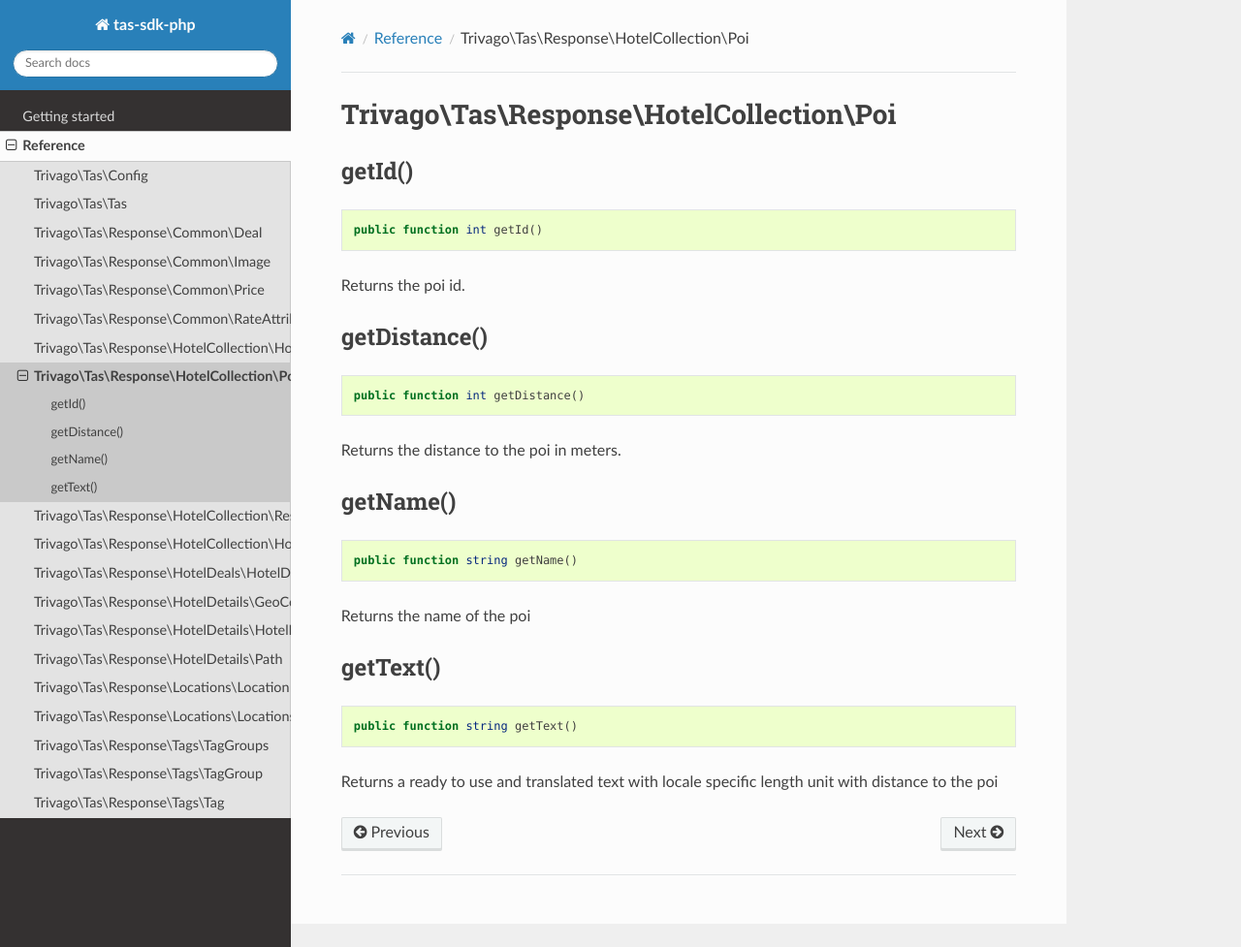
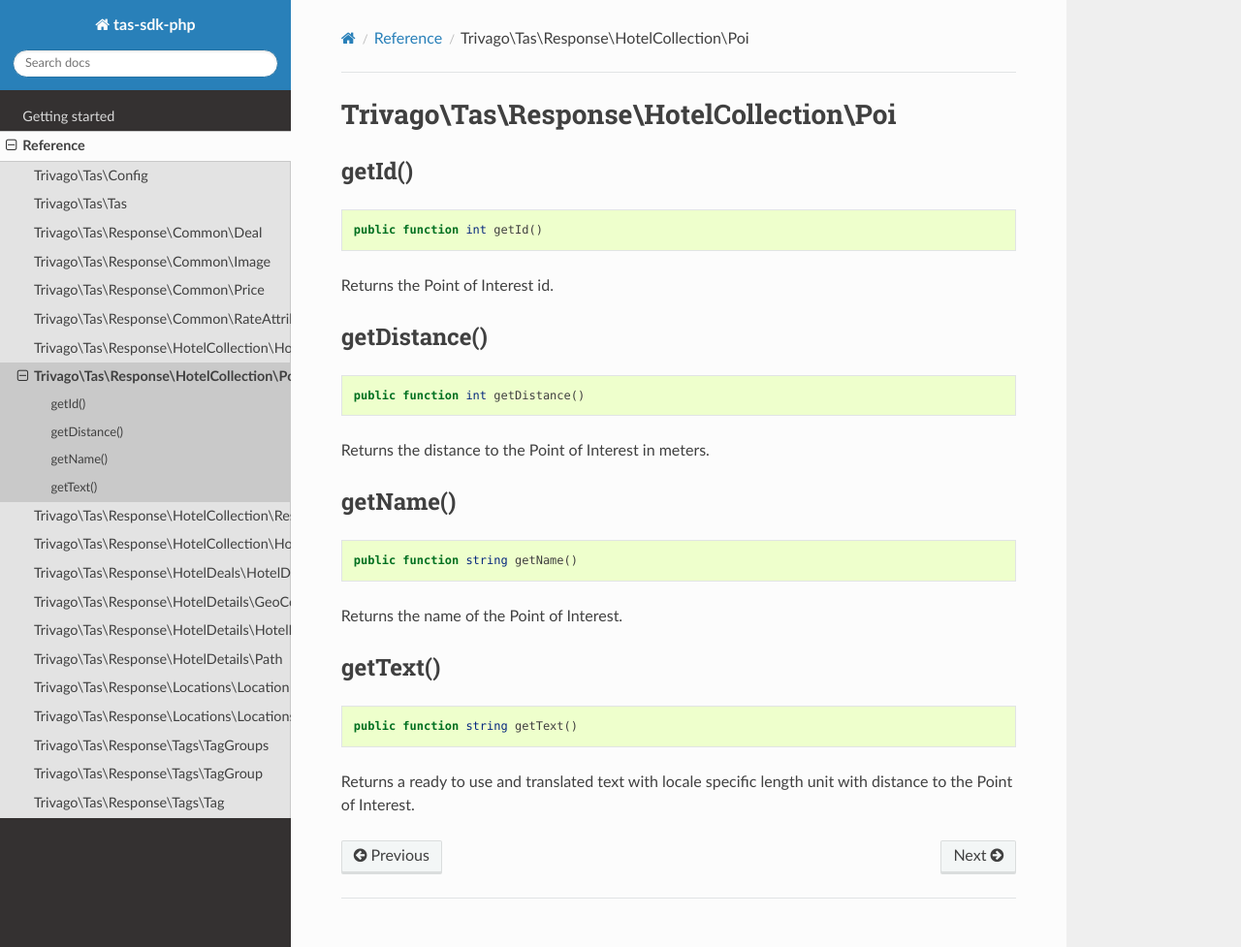
Before and after one commit to sveneisenschmidt/tas-sdk-php, a Sphinx documentation site: the page built from docs/reference/trivago/tas/response/hotel-collection/poi.rst, in a window 1280 px wide and 977 px high. Shown: the whole window at 97% size. Built offline with Sphinx 7.4.7 and the Read the Docs theme 2.0.0, drawn with Linux system fonts in a browser that asks for light colours.

Commit message:
WEB-33742 - removed newline, wrote Point of Interest instead of poi in some cases

```diff
--- a/docs/reference/trivago/tas/response/hotel-collection/hotel.rst
+++ b/docs/reference/trivago/tas/response/hotel-collection/hotel.rst
@@ -122,4 +122,4 @@
 
     public function Poi getPoi()
 
-Returns hotel specific date for the poi.
+Returns hotel specific Point of Interest.
--- a/docs/reference/trivago/tas/response/hotel-collection/poi.rst
+++ b/docs/reference/trivago/tas/response/hotel-collection/poi.rst
@@ -9,7 +9,7 @@
 
     public function int getId()
 
-Returns the poi id.
+Returns the Point of Interest id.
 
 getDistance()
 =============
@@ -18,7 +18,7 @@
 
     public function int getDistance()
 
-Returns the distance to the poi in meters.
+Returns the distance to the Point of Interest in meters.
 
 
 getName()
@@ -28,7 +28,7 @@
 
     public function string getName()
 
-Returns the name of the poi
+Returns the name of the Point of Interest.
 
 
 getText()
@@ -38,4 +38,4 @@
 
     public function string getText()
 
-Returns a ready to use and translated text with locale specific length unit with distance to the poi
+Returns a ready to use and translated text with locale specific length unit with distance to the Point of Interest.
```
Also changed, not shown: 2 other files.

* * * *

◆ EXERCISE
Show the lines of the data that hold the word "Point".

◆ TASK RESULT
WEB-33742 - removed newline, wrote Point of Interest instead of poi in some cases
+Returns hotel specific Point of Interest.
+Returns the Point of Interest id.
+Returns the distance to the Point of Interest in meters.
+Returns the name of the Point of Interest.
+Returns a ready to use and translated text with locale specific length unit with distance to the Point of Interest.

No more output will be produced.